The training course starts out by laying a solid foundation of e-collar conditioning based on what has long been know to be the 3 Action Introduction…meaning we teach the dogs that stimulation can be used to motivate behavior in 3 directions: Push, (move away) Pull (move toward) or Stop (stationary).
Once dogs fully comprehend those 3 actions the training that can be accomplished with remote collar guidance is virtually limitless.
We spend a great deal of time talking about what really makes this training an art form; a trainers ability to have a deep reservoir of ideas on how to help a dog understand exactly what we’re trying to communicate through the tactile sensation. We covered the use of food luring, marker training, leash manipulation, body language that utilizes spacial pressure to shape behavior, using toys, manipulating drives and more.
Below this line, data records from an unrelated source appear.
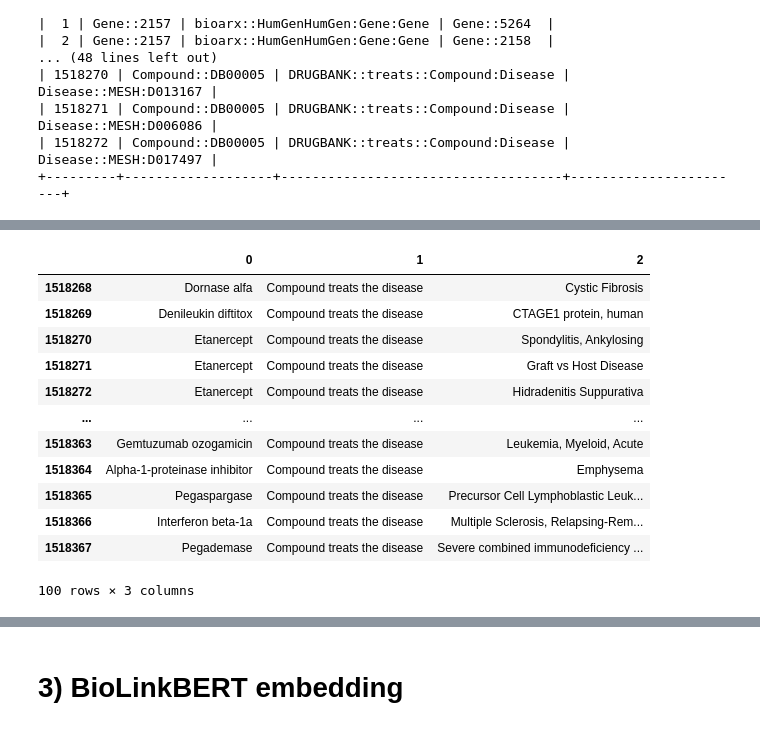
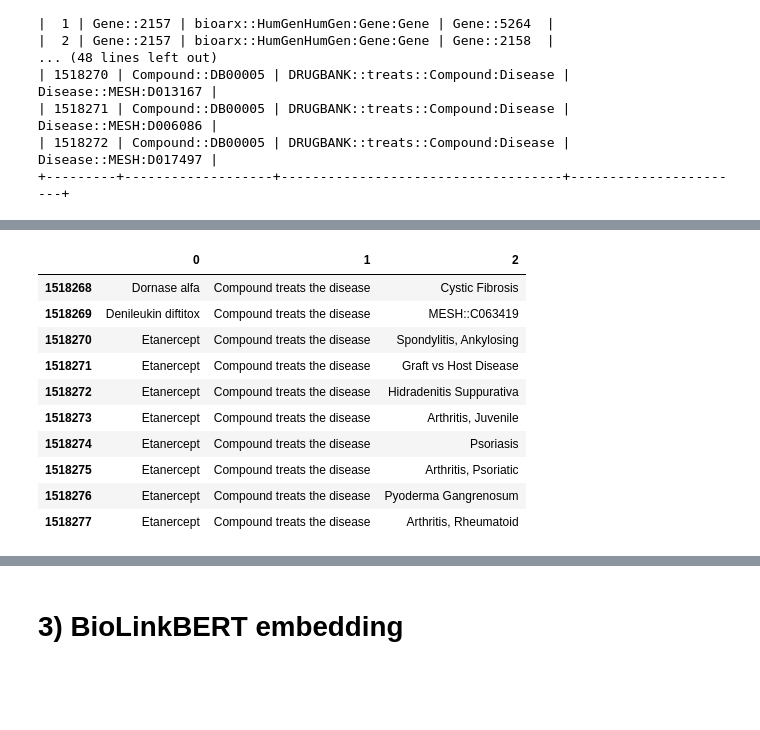
Before and after one commit to Ale9806/SIMPLLM, a Jupyter notebook: DRKG_mapping_with_BiolinkBERT.ipynb, the cells around one changed output, grey strips where cells are left out. Drawn from its saved outputs; the diff is of its cells as text; code cells hidden in the pictures; blank space fills up the shorter version.

```diff
--- a/DRKG_mapping_with_BiolinkBERT.ipynb
+++ b/DRKG_mapping_with_BiolinkBERT.ipynb
@@ -117,23 +121,21 @@ NameError: name 'hetionet_df' is not defined
 # %%
 # Filter DRKG in natural language to drug-treats-disease relationships
 # rx_dx        = df_med[df_med.iloc[:,1] ==   'Compound treats the disease']
 rx_dx        =  df_med.loc[drkg_df_filtered.index]
-rx_dx_subset =  rx_dx[0:100]
+rx_dx_subset =  rx_dx[0:10]
 rx_dx_subset
 # %% [output]
 |  | 0 | 1 | 2 |
 | 1518268 | Dornase alfa | Compound treats the disease | Cystic Fibrosis |
-| 1518269 | Denileukin diftitox | Compound treats the disease | CTAGE1 protein, human |
+| 1518269 | Denileukin diftitox | Compound treats the disease | MESH::C063419 |
 | 1518270 | Etanercept | Compound treats the disease | Spondylitis, Ankylosing |
 | 1518271 | Etanercept | Compound treats the disease | Graft vs Host Disease |
 | 1518272 | Etanercept | Compound treats the disease | Hidradenitis Suppurativa |
-| ... | ... | ... | ... |
-| 1518363 | Gemtuzumab ozogamicin | Compound treats the disease | Leukemia, Myeloid, Acute |
-| 1518364 | Alpha-1-proteinase inhibitor | Compound treats the disease | Emphysema |
-| 1518365 | Pegaspargase | Compound treats the disease | Precursor Cell Lymphoblastic Leuk... |
-| 1518366 | Interferon beta-1a | Compound treats the disease | Multiple Sclerosis, Relapsing-Rem... |
-| 1518367 | Pegademase | Compound treats the disease | Severe combined immunodeficiency ... |
+| 1518273 | Etanercept | Compound treats the disease | Arthritis, Juvenile |
+| 1518274 | Etanercept | Compound treats the disease | Psoriasis |
+| 1518275 | Etanercept | Compound treats the disease | Arthritis, Psoriatic |
+| 1518276 | Etanercept | Compound treats the disease | Pyoderma Gangrenosum |
+| 1518277 | Etanercept | Compound treats the disease | Arthritis, Rheumatoid |
-100 rows × 3 columns
 # %%
 # Remove codes that are not relevant or have no conversion
 drkg_translated = df_med.copy()
```
Also changed, not shown: parts of 7 cells of this notebook, 1 other file.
In addition to working with the dogs we discuss how to solve the other half of the training equation: the humans. Teaching dog owners how to use the remote collar (rather than how to use a “shock” collar) is an essential part of the program. If the human can’t be taught easy to replicate techniques for working with their dog, no program will be successful regardless of the tool.
Beyond the basics of how to use a remote collar for obedience training, we also discussed how the tool can be incorporated into rehabilitation programs. The cadence of tapping can be used to calm or to excite and thus change emotional programing. Much the way patting a baby can be used to lull in calmness or swift paced marching & chanting takes adrenaline to a higher level. Cadence has a purpose and it is a powerful influence once there is understanding of how to use it.
On the final written test I asked the students to share some of the most valuable lessons they learned during their time here. Here are a few of the answers:
* Opening my eyes to what I see as a much more fair, non-confrontational method.
* More solid ways to proof a dog’s reliability.
* The importance of obedience and how it can be used to redirect a dog’s mind.
* How important it is to help the dog when learning new behaviors with a remote collar.
* How to engage a dog who’s body may be with you, but his mind is not.
* Learning to read the dog’s body language.
and one additional comment that I personally gained satisfaction from.. That “the $3500 + for this learning experience was a very good investment!”
That makes me feel good. I never want to fall short on giving my students value for the time and energy they devote to coming here. Knowing that another trainer took time to study remote collars more fully means they can go forth and make choices for their clients based on experience, rather than hearsay.